*How to complete this task*
Search the records below for the word "Header". Pull out each line that has it.
** Opening Extracted entries block **
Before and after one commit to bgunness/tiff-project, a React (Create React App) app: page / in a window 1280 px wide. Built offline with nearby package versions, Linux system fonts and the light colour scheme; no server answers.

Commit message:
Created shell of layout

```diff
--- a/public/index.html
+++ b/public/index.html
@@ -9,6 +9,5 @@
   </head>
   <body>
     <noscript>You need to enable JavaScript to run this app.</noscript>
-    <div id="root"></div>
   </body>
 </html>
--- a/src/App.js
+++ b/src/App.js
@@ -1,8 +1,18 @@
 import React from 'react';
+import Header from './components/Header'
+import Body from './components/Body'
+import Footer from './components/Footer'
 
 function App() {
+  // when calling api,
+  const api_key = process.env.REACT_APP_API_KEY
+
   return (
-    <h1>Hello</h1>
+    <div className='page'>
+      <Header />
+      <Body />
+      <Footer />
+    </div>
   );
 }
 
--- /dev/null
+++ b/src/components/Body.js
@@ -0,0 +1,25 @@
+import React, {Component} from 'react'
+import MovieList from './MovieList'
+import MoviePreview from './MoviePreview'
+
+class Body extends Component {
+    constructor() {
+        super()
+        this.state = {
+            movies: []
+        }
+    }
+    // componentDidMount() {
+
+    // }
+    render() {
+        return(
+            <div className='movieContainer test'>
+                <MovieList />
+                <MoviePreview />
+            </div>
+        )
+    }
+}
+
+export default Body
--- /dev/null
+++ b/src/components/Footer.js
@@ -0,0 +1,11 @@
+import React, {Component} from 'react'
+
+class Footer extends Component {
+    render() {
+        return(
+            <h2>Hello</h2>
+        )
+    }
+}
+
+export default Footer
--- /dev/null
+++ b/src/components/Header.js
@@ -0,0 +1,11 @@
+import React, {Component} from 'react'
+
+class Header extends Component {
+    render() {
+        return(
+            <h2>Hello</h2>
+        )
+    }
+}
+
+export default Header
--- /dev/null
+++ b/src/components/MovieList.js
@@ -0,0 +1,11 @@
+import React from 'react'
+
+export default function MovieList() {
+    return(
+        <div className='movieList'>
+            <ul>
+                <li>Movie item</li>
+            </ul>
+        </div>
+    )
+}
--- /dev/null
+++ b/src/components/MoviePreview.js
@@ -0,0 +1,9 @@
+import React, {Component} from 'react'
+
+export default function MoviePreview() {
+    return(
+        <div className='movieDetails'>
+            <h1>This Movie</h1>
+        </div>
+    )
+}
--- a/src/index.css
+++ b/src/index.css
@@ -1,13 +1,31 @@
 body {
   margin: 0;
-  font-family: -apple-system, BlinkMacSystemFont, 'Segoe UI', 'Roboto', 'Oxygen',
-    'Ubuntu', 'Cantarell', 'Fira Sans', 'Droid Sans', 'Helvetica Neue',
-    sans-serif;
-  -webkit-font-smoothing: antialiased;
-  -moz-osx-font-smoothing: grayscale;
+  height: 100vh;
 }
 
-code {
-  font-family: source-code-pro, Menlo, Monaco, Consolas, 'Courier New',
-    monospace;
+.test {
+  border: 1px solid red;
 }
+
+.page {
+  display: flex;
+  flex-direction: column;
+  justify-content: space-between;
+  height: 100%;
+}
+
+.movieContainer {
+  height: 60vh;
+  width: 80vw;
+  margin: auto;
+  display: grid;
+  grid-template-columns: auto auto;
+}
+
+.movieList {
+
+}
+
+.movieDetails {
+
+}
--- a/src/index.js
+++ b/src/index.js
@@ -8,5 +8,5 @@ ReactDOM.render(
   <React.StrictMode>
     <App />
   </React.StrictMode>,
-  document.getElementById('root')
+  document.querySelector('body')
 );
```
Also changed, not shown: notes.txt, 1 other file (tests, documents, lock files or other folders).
** Closing Extracted entries block **
*Response area*
+import Header from './components/Header'
+      <Header />
+++ b/src/components/Header.js
+class Header extends Component {
+export default Header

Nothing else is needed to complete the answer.